In an out-of-court settlement with the timber industry, the Bureau of Land Management (BLM) agreed to revise land management plans for western Oregon. The plan revision, known as the WOPR (Western Oregon Plan Revision), proposes to remove BLM lands from the landmark Northwest Forest Plan, drastically reducing protections for ancient forests, salmon streams, and wildlife habitat while promoting industrial logging. The BLM is attempting to roll back the clock based on a narrow interpretation of the Oregon California Lands Act (OC Act).




Led by noted conservationist Harold Ickes, the Department of Interior drafted the OC Act in 1937 with the goal of conserving forest resources and creating a ""&

166;management plan for permanent forest protection"&

166;" At the time, the nation had witnessed a long series of environmental disasters. The dust bowl &

a result of drought and poor farming practices &

was devastating the Great Plains and rampant deforestation in the Great Lakes states and southeast prompted calls for restraint. In 1937, the economy, already devastated by the Great Depression, took a sharp downturn as unemployment approached 20 percent.
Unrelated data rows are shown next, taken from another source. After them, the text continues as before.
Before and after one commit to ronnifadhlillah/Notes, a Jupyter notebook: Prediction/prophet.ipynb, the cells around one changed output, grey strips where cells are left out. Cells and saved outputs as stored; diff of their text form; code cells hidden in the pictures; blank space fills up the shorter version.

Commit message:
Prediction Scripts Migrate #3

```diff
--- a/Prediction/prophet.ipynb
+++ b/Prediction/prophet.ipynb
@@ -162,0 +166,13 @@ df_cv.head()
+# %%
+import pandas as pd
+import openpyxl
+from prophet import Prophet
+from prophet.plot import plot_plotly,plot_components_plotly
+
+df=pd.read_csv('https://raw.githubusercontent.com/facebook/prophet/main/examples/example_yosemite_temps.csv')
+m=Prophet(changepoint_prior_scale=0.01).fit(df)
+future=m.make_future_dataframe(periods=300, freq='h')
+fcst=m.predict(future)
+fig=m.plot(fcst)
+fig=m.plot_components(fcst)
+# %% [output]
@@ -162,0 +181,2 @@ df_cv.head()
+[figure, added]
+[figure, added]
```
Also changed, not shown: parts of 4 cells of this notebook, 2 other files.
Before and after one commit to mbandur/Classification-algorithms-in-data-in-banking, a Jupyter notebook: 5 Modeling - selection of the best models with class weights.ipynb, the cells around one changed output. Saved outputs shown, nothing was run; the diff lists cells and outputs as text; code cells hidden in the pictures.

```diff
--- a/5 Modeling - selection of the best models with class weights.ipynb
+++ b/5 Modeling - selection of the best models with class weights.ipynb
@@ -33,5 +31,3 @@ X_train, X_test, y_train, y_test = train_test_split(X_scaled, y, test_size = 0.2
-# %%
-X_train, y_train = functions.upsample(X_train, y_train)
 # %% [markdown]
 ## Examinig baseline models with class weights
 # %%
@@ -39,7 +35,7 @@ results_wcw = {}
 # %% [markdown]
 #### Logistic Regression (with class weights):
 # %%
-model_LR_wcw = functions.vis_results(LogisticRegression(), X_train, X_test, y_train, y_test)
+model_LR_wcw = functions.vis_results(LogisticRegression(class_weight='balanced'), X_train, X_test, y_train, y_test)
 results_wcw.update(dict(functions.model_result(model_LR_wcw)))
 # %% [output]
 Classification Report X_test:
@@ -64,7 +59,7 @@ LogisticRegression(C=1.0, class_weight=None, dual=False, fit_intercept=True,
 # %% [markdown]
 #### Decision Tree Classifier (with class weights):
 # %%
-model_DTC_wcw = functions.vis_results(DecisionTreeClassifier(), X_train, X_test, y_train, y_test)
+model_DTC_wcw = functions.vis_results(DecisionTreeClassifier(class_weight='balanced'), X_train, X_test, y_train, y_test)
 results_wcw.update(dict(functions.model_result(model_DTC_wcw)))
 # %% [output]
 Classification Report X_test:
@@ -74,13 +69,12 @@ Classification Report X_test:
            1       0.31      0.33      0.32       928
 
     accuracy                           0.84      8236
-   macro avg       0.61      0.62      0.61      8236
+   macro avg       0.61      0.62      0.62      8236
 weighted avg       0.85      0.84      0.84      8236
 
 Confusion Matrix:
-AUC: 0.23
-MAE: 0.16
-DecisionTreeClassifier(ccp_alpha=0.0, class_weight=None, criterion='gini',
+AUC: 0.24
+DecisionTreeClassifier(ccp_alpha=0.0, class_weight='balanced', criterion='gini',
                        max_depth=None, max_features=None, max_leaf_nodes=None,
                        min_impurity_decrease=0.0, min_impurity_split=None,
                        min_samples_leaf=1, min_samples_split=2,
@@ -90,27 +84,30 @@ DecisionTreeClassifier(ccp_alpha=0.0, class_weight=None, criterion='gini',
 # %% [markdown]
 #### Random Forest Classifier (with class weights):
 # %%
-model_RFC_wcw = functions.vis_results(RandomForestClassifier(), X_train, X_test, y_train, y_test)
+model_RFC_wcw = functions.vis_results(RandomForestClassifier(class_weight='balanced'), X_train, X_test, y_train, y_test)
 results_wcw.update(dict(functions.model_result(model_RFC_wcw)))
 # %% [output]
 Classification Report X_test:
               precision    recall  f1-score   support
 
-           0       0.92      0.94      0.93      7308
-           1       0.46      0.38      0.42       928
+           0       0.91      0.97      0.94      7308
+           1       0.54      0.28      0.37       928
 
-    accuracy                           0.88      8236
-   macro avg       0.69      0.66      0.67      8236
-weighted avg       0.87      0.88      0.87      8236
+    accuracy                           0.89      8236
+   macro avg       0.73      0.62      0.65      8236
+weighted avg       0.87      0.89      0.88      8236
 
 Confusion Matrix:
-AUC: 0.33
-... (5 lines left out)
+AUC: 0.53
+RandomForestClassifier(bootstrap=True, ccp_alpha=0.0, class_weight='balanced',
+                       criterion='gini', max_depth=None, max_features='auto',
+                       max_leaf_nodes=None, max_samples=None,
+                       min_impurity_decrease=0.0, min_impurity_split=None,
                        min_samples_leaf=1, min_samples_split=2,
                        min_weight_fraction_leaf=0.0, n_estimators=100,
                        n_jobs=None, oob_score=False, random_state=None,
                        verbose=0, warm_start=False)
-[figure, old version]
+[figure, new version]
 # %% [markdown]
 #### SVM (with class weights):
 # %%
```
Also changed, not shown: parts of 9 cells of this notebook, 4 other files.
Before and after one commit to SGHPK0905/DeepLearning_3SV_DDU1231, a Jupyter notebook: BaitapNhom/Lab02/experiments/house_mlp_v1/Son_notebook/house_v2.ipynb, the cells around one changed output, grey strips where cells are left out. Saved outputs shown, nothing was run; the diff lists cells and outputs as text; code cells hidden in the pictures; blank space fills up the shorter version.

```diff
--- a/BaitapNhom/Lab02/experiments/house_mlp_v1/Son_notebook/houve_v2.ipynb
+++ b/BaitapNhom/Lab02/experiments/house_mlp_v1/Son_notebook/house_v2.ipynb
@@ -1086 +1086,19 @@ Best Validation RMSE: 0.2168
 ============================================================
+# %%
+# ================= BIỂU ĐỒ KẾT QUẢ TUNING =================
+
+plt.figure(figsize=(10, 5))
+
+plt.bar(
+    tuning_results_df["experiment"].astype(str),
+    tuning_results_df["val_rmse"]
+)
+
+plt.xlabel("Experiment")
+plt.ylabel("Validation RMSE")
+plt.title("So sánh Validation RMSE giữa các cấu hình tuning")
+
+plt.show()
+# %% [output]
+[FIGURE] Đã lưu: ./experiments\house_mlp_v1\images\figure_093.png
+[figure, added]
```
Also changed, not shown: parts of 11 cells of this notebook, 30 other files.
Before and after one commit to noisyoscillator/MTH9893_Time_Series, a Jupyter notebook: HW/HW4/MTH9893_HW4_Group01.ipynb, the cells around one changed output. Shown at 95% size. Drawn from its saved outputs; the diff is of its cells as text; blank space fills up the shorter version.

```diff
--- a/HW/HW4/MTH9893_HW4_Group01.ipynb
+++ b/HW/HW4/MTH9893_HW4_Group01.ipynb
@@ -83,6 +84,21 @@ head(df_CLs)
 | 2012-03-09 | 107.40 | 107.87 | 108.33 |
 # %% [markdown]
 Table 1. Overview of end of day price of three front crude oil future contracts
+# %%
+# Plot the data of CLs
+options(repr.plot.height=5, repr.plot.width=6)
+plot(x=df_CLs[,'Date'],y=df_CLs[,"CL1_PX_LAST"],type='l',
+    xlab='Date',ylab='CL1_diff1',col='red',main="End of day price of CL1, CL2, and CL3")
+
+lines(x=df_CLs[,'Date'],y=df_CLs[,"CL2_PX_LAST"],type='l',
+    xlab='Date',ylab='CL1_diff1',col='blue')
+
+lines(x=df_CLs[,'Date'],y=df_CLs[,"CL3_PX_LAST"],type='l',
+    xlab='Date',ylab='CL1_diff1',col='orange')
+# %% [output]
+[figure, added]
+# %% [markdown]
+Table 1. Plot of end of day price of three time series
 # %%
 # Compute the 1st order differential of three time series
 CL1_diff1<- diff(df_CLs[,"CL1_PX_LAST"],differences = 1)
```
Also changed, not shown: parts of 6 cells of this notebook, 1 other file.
Under these extreme conditions, Congress passed the OC Act directing the General Land Office (later to become the BLM) to manage these lands:




""&

166;for the purpose of providing a permanent source of timber supply, protecting watersheds, regulating stream flow, and contributing to the economic stability of local communities and industries, and providing recreational facilities"&

166;"




The WOPR preferred alternative ignores the conservation values at the heart of the OC Act and instead relies on an outdated view of the law and forest resources proposing to:




"&

162; Increase logging of old-growth forests by 700 percent.




"&

162; Shrink streamside protection buffers by over 50 percent muddying streams and harming salmon populations.




"&

162; Give logging priority over managing Oregon's big game herds.




"&

162; Increase the area of high fire hazard by 33 percent on the Roseburg District and up to 400 percent on other districts.




We have come along way since 1937. Wildlife-related recreation now generates over $2 billion annually for Oregon's economy, the public overwhelmingly supports protecting the last remnants of ancient forests, and laws such as the Clean Water Act and Endangered Species Act provide a legal mandate to protect streams and imperiled species. Protecting old forests contributes to minimizing the impacts of global climate change, as these forests store extraordinary amounts of carbon that otherwise is released to the atmosphere when a forest is cut down.




Today's forest managers have a unique opportunity. The BLM estimates that nearly 2 billion board feet of timber is available from overstocked stands. We can provide timber and jobs by thinning tree farms while reducing fire hazard. Restoring fire-resilient forests, reducing forest fuels near homes, and removing deteriorating roads that degrade salmon streams should be the BLM's priority.




The OC Act was written to prevent repeating the mistakes of the past. The WOPR's extreme approach returns us to an outdated way of thinking about forests and sets counties up to fail, as the controversy and litigation halt forest management.




The comment period for the WOPR Draft Environmental Impact Statement ends Jan. 11, 2008.




Richard S. Nauman is a Conservation Scientist and Dominick DellaSala, Ph.D. is Chief Scientist for the National Center for Conservation Science Policy (). Nauman can be reached at rich@nccsp.org.